Do you always pause to reflect before taking action? Even when you feel as if you’re up against a wall with a gun to your head?
John LeCarre opens his novel ‘Single and Single’ giving a detailed blow-by-blow account of a victim’s thoughts in the moments leading up to his murder. It opens with ‘This gun is not a gun’ and goes on to show the victim using all his powers of positive thinking to refute the existence of the gun being pointed at him. LeCarre then gives Winsor the full chapter to ruminate about his life and the events leading up to his murder. If only life gave us such grace.
Granted Winsor dies (sorry about the spoiler), but he gets a full chapter to reflect before he does! Life’s reality is that when we are under extreme pressure, especially when we feel threatened in some way, our survival instinct kicks in and suddenly having time to pause and think things through is no longer part of the deal. We don’t need a real gun pointed at us to put fight or flight into first gear, and find ourselves taking actions and saying words that afterwards we may regret.

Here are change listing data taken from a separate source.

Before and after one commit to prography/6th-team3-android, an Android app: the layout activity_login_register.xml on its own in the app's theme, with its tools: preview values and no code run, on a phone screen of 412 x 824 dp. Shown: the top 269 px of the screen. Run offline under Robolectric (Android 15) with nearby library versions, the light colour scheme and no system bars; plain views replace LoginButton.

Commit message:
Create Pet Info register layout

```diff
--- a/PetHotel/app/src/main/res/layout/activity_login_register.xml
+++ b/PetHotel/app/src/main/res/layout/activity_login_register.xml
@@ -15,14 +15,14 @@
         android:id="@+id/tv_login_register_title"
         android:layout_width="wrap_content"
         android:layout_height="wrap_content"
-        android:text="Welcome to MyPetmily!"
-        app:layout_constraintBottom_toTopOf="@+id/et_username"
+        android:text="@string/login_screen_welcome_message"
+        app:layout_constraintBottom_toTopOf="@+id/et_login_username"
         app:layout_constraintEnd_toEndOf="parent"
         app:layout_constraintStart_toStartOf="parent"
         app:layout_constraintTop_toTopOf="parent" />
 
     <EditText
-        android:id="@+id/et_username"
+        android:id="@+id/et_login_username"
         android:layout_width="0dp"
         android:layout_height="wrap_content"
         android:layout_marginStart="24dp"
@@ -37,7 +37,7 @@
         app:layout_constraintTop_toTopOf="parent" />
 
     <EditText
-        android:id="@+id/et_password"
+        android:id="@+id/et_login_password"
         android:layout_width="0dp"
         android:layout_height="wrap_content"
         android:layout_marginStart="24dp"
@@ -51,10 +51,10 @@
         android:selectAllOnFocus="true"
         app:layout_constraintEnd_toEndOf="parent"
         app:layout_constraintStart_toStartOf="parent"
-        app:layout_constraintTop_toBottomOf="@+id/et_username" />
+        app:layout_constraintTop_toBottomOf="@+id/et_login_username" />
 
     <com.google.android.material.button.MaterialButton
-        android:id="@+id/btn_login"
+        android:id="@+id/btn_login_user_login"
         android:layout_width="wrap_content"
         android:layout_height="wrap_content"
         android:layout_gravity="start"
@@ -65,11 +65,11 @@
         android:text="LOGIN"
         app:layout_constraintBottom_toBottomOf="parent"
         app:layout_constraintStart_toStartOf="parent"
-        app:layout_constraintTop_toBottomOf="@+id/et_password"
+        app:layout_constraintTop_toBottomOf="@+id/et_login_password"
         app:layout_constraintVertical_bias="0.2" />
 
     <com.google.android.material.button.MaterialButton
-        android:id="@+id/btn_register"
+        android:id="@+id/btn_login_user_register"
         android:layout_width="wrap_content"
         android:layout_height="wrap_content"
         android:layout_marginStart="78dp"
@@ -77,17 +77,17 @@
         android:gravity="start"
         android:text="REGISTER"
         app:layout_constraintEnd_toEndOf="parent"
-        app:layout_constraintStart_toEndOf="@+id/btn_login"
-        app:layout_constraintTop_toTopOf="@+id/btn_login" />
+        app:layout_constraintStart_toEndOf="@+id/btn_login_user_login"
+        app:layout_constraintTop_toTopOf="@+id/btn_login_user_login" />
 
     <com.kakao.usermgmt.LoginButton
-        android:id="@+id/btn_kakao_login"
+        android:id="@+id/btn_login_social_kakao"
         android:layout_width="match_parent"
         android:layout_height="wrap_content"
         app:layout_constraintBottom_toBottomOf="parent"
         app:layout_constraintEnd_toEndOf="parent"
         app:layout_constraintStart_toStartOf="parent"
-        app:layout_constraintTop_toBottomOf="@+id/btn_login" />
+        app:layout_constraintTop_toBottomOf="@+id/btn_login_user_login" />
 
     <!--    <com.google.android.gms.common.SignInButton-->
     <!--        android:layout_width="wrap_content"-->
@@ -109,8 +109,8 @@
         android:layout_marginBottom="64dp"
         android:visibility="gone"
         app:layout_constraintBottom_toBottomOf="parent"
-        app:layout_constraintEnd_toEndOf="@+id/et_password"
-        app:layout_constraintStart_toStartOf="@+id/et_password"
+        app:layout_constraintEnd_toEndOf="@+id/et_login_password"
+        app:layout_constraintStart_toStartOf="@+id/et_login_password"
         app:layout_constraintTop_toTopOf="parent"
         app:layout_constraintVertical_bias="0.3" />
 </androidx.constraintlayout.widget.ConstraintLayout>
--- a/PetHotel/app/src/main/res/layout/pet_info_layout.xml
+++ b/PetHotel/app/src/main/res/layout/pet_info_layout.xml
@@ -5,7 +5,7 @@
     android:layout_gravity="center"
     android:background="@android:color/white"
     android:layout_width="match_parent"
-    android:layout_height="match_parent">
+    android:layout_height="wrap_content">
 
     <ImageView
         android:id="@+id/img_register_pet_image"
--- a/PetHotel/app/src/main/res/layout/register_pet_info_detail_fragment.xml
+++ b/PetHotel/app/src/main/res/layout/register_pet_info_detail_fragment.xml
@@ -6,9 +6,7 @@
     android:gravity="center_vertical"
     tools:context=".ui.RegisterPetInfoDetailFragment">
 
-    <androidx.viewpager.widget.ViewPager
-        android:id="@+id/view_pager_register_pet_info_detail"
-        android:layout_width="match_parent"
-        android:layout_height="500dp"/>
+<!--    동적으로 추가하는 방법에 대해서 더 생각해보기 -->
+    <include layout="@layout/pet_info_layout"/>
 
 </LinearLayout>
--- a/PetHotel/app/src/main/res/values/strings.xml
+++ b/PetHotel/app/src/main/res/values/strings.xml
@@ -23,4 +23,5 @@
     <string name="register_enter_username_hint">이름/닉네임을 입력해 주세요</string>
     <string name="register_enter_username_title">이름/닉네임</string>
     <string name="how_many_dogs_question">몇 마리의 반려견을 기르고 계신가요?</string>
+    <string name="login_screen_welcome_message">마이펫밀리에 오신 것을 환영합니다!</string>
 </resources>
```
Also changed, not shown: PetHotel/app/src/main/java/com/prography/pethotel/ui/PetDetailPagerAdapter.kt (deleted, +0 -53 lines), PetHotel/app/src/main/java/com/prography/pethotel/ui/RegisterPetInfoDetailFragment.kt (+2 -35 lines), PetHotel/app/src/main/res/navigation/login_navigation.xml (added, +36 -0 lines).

This impulsive drive to preserve ego-identity, appearing as survival instinct, can rise up at work, in love relations, in financial negotiations, or when we feel a threat to the security of our home. In any of these situations, especially occurring in the context of accumulated stress, people who are known to be loving, peaceful and agreeable, can become irrational, doing and saying all kinds of crazy things.
Is there a way for us to deal with our survival instinct when it unnecessarily or inappropriately starts revving into overdrive? How many people lose jobs, deals, relationships, and other valuable intangibles as a result of blowing their tops under undue stress? Can you stop yourself from doing or saying something that could wreck it all? We can’t sit on our hands or walk around with tape over our mouths whenever we start to feel stressed.
Meditation experts advocate the power of daily meditation in which we become so acquainted with our minds in a peaceful state, that when we feel an emotional volcano rising we are able to avert the explosion. The key is to take time to still your mind on a daily basis. Most meditation teachers recommend 20 minutes twice daily, but let’s face it, if you’re a beginner starting small and building up is more likely to lead to the development of a successful habit than an all out: I am so stressed right now, I have more work to do than three people could realistically handle in a day, and plus there’s my meditation, if I set the alarm 20 minutes earlier, I can get it in before work, that is of course if the alarm doesn’t wake the baby.
So go on, take five, right now. No body’s watching. Sit back and close your eyes and let the computer go to sleep. Focus on your breath, allow the thoughts in your mind to drift in and out – no need to focus on any of them – just allow them to drift in and out as you breathe in and out, and simply be in the moment. Then the next time stress skulks into your life and starts feeding on your weaknesses, you’ll be one step closer to stopping it before it completely devours your joy!
Tip: If you need an image to get started, try the one at the top of this post!
- F is for Fear (alisonamazed.wordpress.com)
- Meditation to Evoke Empathy (mojedapoet.wordpress.com)
- Meditation – Stress Reduction (anthomas760.wordpress.com)
- Brain Waves and Meditation II (addictionts.com)
- “I paused in his aura of peace and bliss and was consumed with his tranquil countenance and wisdom he radiated…” (eagle7soar3.wordpress.com)